It's waterfall season in the mountains, and that also means that soon the wildflowers will be popping up throughout ski country. Altitude is the biggest determining factor for when the wildflowers peak, but whether you're in Utah or Idaho, they are worth the effort. We've rounded up five of the best wildflower hikes in ski country to get you moving.
Albion Basin: Little Cottonwood Canyon, Utah (above)

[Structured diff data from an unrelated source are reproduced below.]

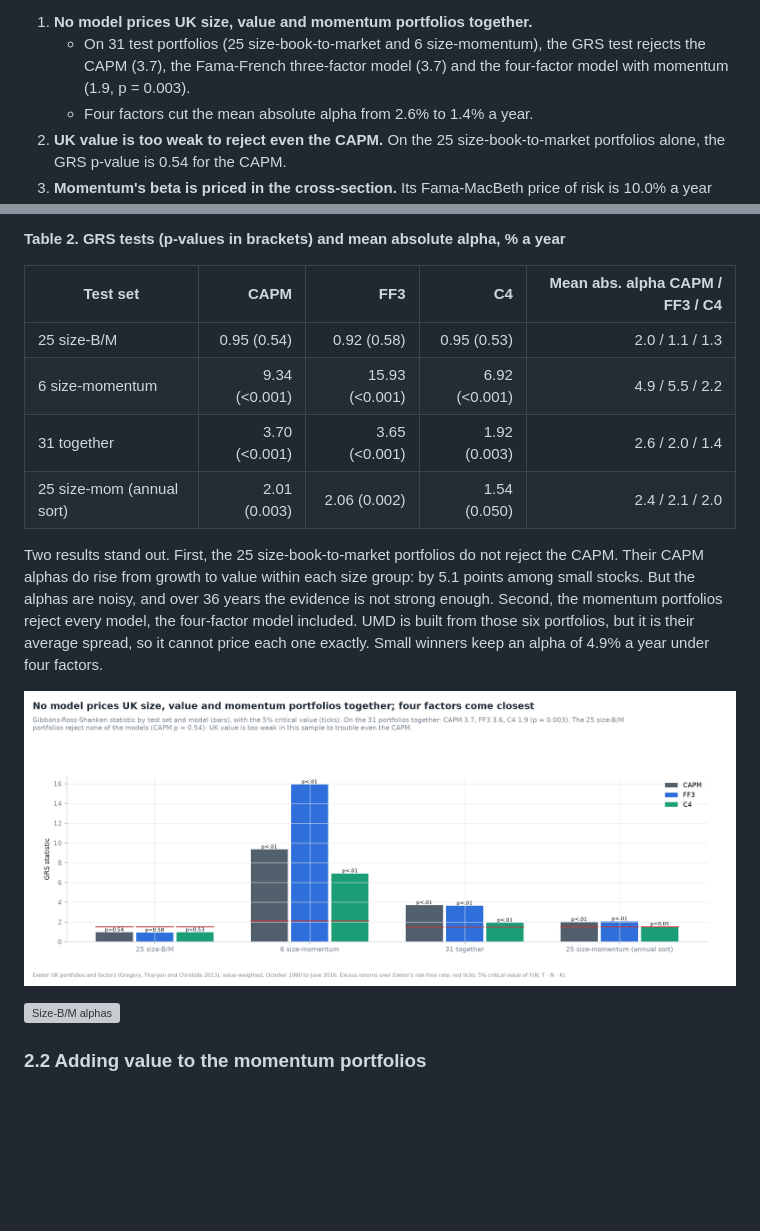
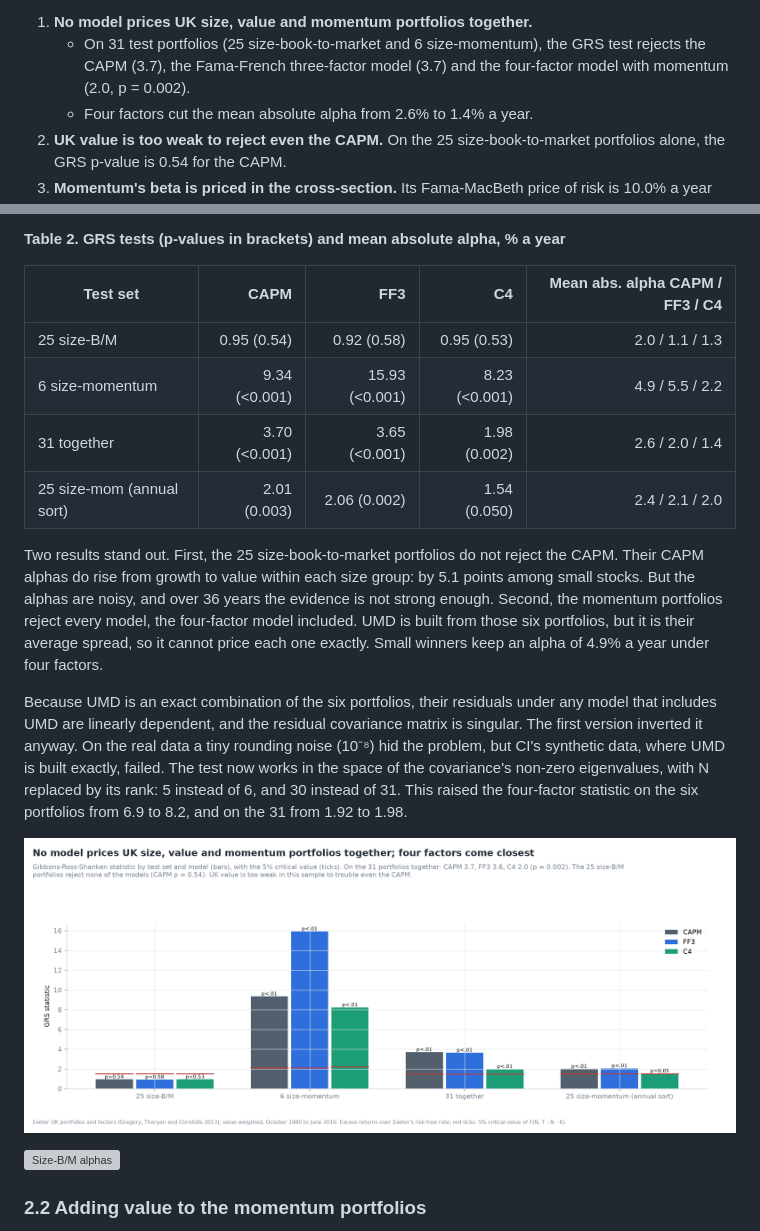
Before and after one commit to elmarfarajov/uk-value-momentum, a Markdown page: docs/notes/risk-or-mispricing.md, 2 parts joined by grey strips. Drawn GitHub-style; pictures changed too: docs/images/rp-grs.png; blank space fills up the shorter version; grey boxes are pictures that could not be loaded.

```diff
--- a/docs/notes/risk-or-mispricing.md
+++ b/docs/notes/risk-or-mispricing.md
@@ -21,7 +21,7 @@ Findings:
 1. **No model prices UK size, value and momentum portfolios together.**
    - On 31 test portfolios (25 size-book-to-market and 6 size-momentum), the GRS test rejects the
      CAPM (3.7), the Fama-French three-factor model (3.7) and the four-factor model with momentum
-     (1.9, p = 0.003).
+     (2.0, p = 0.002).
    - Four factors cut the mean absolute alpha from 2.6% to 1.4% a year.
 2. **UK value is too weak to reject even the CAPM.** On the 25 size-book-to-market portfolios
    alone, the GRS p-value is 0.54 for the CAPM.
@@ -78,8 +78,8 @@ far the factors are from the efficient frontier of factors and test assets toget
 | Test set | CAPM | FF3 | C4 | Mean abs. alpha CAPM / FF3 / C4 |
 |---|---:|---:|---:|---:|
 | 25 size-B/M | 0.95 (0.54) | 0.92 (0.58) | 0.95 (0.53) | 2.0 / 1.1 / 1.3 |
-| 6 size-momentum | 9.34 (<0.001) | 15.93 (<0.001) | 6.92 (<0.001) | 4.9 / 5.5 / 2.2 |
-| 31 together | 3.70 (<0.001) | 3.65 (<0.001) | 1.92 (0.003) | 2.6 / 2.0 / 1.4 |
+| 6 size-momentum | 9.34 (<0.001) | 15.93 (<0.001) | 8.23 (<0.001) | 4.9 / 5.5 / 2.2 |
+| 31 together | 3.70 (<0.001) | 3.65 (<0.001) | 1.98 (0.002) | 2.6 / 2.0 / 1.4 |
 | 25 size-mom (annual sort) | 2.01 (0.003) | 2.06 (0.002) | 1.54 (0.050) | 2.4 / 2.1 / 2.0 |
 
 Two results stand out. First, the 25 size-book-to-market portfolios do not reject the CAPM. Their
@@ -88,6 +88,14 @@ But the alphas are noisy, and over 36 years the evidence is not strong enough. S
 momentum portfolios reject every model, the four-factor model included. UMD is built from those
 six portfolios, but it is their average spread, so it cannot price each one exactly. Small winners
 keep an alpha of 4.9% a year under four factors.
+
+Because UMD is an exact combination of the six portfolios, their residuals under any model that
+includes UMD are linearly dependent, and the residual covariance matrix is singular. The first
+version inverted it anyway. On the real data a tiny rounding noise (10⁻⁸) hid the problem, but CI's
+synthetic data, where UMD is built exactly, failed. The test now works in the space of the
+covariance's non-zero eigenvalues, with N replaced by its rank: 5 instead of 6, and 30 instead
+of 31. This raised the four-factor statistic on the six portfolios from 6.9 to 8.2, and on the 31
+from 1.92 to 1.98.
 
 ![GRS](../images/rp-grs.png)
 
```
Also changed, not shown: CHANGELOG.md (+1 -1 lines), README.md (+1 -1 lines), 3 other files.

This 1.6-mile loop starting from the Albion Basin campground is a popular wildflower hike in the Wasatch. From the campground, hikers make their way through meadows full of blue Wasatch Penstemon and white Nuttall’s linanthus. Plan to make this hike in mid-July for the full effect or wait until August to get a glimpse of the meadows in bloom.
Alpine Loop: Ouray, Colorado (above)

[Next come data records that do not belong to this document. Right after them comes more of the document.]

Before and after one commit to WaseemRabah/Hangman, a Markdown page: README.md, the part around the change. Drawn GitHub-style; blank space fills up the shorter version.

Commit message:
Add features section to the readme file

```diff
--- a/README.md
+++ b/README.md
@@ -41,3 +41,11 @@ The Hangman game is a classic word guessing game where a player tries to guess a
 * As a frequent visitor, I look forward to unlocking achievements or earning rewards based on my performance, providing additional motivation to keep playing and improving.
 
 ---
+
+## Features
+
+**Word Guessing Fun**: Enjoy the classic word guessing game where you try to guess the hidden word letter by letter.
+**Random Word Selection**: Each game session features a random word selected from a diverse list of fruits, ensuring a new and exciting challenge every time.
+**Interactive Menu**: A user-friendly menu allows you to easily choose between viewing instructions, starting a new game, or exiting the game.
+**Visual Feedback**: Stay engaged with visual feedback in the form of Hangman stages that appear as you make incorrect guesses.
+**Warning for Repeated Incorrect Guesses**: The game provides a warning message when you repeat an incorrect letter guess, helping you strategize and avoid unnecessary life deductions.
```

Part of the Alpine Loop scenic byway, this part of the San Juans is host to spectacular wildflower scenes. The byway's 63 miles of unimproved roads require a high-clearance, four-wheel drive vehicle, but once on the trail, there are multiple places to stop and hike out into the wildflowers.

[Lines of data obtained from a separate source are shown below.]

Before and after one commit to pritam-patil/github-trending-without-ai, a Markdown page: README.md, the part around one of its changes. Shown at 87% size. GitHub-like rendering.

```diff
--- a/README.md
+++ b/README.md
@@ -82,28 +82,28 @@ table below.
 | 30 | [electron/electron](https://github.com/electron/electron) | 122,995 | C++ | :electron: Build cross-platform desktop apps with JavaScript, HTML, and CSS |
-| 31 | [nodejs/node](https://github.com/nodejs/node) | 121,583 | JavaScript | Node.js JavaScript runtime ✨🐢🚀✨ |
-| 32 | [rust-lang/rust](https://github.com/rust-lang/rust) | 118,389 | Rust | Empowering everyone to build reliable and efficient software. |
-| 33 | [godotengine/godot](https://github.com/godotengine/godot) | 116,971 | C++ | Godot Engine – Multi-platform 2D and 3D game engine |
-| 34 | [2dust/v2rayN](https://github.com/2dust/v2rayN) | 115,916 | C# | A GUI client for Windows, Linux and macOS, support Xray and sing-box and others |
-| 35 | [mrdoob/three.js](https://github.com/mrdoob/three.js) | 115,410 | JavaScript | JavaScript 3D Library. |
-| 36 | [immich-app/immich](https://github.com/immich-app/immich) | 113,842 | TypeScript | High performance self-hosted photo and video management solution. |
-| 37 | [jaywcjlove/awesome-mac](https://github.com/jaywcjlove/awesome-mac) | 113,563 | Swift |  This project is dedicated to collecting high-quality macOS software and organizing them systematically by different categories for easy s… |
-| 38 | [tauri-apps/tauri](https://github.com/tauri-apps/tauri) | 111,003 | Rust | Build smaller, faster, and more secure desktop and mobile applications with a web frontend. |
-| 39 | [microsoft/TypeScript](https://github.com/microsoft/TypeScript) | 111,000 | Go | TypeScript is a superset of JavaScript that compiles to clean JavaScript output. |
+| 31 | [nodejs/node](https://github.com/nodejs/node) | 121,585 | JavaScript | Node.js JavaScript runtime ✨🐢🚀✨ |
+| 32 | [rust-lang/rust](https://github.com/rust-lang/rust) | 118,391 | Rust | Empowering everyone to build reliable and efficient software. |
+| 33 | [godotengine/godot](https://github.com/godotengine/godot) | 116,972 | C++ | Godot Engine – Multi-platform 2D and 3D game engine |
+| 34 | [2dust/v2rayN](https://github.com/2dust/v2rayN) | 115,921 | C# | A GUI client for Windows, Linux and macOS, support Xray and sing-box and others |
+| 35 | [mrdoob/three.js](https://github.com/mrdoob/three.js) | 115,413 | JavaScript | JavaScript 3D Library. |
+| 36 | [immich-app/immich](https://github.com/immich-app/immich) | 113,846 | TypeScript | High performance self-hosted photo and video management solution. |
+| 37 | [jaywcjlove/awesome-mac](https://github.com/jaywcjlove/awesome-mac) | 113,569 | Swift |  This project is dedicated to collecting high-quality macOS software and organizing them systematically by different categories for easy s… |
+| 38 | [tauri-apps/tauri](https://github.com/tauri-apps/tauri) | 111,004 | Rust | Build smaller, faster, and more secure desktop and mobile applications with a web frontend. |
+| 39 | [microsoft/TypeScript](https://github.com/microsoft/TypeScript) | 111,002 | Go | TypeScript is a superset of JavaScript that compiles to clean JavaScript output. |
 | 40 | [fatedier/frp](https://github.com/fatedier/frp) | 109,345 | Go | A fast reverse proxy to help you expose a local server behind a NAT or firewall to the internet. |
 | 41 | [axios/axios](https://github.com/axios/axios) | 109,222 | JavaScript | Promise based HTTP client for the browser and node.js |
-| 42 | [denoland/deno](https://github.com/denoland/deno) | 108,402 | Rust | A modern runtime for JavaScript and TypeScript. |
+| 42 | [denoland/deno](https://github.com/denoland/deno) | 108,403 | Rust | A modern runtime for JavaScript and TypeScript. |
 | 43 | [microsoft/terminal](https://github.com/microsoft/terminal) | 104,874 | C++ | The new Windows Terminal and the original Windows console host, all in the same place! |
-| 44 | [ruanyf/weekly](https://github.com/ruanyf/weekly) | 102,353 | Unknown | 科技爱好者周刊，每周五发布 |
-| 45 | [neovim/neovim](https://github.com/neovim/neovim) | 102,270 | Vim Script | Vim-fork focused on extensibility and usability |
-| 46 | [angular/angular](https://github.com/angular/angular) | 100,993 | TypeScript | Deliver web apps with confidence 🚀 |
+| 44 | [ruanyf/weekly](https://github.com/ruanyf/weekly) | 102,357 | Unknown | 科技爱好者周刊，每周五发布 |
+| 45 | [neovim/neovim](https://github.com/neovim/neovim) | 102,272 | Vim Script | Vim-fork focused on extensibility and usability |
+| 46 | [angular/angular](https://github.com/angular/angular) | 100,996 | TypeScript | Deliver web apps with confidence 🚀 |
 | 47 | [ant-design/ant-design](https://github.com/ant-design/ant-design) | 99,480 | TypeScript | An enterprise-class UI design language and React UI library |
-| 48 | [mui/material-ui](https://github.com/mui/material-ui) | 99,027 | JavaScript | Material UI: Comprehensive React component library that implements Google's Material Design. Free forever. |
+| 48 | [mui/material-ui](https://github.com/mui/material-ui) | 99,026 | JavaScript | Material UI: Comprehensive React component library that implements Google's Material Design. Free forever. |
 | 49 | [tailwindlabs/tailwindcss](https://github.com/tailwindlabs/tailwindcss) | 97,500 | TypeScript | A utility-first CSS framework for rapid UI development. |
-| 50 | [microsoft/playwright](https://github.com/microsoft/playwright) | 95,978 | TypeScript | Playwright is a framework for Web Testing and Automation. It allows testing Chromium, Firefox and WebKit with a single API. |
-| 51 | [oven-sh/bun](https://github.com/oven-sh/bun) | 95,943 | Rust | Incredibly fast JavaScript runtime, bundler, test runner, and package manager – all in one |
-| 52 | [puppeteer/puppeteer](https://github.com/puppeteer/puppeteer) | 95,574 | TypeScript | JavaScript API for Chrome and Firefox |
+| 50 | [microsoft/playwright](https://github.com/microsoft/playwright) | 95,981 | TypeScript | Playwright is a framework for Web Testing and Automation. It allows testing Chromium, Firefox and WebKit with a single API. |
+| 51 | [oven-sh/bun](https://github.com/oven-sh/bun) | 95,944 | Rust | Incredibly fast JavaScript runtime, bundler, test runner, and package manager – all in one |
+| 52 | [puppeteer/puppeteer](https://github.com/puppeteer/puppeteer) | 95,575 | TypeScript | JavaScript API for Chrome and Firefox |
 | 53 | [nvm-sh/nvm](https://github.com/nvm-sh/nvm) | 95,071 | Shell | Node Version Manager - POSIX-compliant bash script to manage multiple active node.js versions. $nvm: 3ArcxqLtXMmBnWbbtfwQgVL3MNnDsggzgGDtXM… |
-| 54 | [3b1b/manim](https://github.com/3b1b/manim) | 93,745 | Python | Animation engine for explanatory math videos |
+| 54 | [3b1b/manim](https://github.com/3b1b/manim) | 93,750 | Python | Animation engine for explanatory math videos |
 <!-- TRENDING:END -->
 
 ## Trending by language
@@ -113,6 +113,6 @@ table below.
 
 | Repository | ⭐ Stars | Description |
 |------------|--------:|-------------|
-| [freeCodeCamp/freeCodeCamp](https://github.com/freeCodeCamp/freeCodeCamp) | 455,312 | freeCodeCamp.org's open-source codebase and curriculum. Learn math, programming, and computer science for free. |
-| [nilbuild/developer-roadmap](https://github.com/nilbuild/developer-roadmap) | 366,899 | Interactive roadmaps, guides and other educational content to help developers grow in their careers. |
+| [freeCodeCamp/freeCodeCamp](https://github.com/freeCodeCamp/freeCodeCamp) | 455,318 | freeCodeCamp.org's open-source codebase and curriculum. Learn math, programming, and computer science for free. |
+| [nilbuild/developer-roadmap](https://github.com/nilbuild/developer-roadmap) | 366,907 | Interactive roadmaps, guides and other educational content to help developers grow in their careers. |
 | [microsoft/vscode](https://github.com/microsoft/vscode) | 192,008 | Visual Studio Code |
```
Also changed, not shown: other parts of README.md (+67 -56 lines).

Mammoth Mountain Trail: Mammoth Lakes, California (above)
Climbing up the Mammoth Mountain Trail offers wildflower views from the state's highest ski area. While the mountain is also open to mountain bikers, the trail to the summit also welcomes hikers who abide by their trail markers. Once at the top, hikers can go back the way they came or take the gondola down.
Pioneer Cabin: Sun Valley, Idaho (above)
There are a couple ways to get to Pioneer Cabin, but each goes through prime wildflower country. In the spring, expect 40 to 50 different types of blooms on the way to the cabin, which can be used as a base camp on a first-come, first-serve basis. Or, tents can be pitched in the blooming meadows.
Santa Fe Basin: Santa Fe, New Mexico (above)
The Santa Fe Basin is prime wildflower viewing for those infatuated with wild orchids. The forests around the ski area are home to the Calypso orchid, spotted coralroot orchid and rattlesnake orchid. July is prime viewing time for these wildflowers, and riding the ski areas chairlifts can get hikers onto even higher ground.
As prices have soared in areas such as Aspen, Miami and the Hamptons, some buyers are seeking out alternatives that offer luxury for a (relatively) affordable sum.
Instead of Aspen… Try Sun Valley
With its world-class skiing and mountainous natural beauty, Idaho’s Sun Valley has long attracted celebrities like Bruce Willis, and plays host to the annual Allen & Co. conference that draws media and tech moguls. But partly due to its remote location in the narrow Wood River Valley, hours from a major airport, the area remains far less developed—and less expensive—than other luxury Western ski enclaves like Aspen, Colo., or Jackson Hole, Wyo.
“You can really get a good value up there if you know what you’re doing,” said Claudia Graham, a Los Angeles-based biomedical company executive who recently paid $1.8 million for a three-bedroom log cabin on over an acre in Ketchum, where most of Sun Valley’s restaurants and nightlife are located. Last winter, Minneapolis resident Ranee Jacobus and her husband Randy, together with Mr. Jacobus’s business partner, bought an 85-acre property in nearby Hailey for $3.85 million. The property contains a roughly 7,300-square-foot log frame house and a guesthouse, both with mountain views.
Prices in the Sun Valley area (which generally refers to Sun Valley resort and surrounding towns) are a half to a third of those in Aspen, according to real-estate agent Sue Engelmann of Sun Valley Sotheby’s International Realty. The catch: getting there. Flights to Hailey’s tiny airport face challenges landing in bad weather, diverting travelers to Boise or Twin Falls, where they are bused two or three hours to Sun Valley. And there are no non-stop flights to Hailey from major hubs like New York City, Boston or Chicago, although the airport has recently added non-stop flights from San Francisco and Denver.
Sun Valley’s market hasn’t yet recovered from the real-estate downturn; two devastating wildfires in recent years also kept prices in check. In Ketchum, the 2015 median for a luxury home was $1.5 million, a 25% decline from 2005, according to Realtor.com. In contrast, the median sales price of a luxury home in Aspen rose 29% to $4.38 million in 2015, compared to a decade earlier. SEE FULL ARTICLE HERE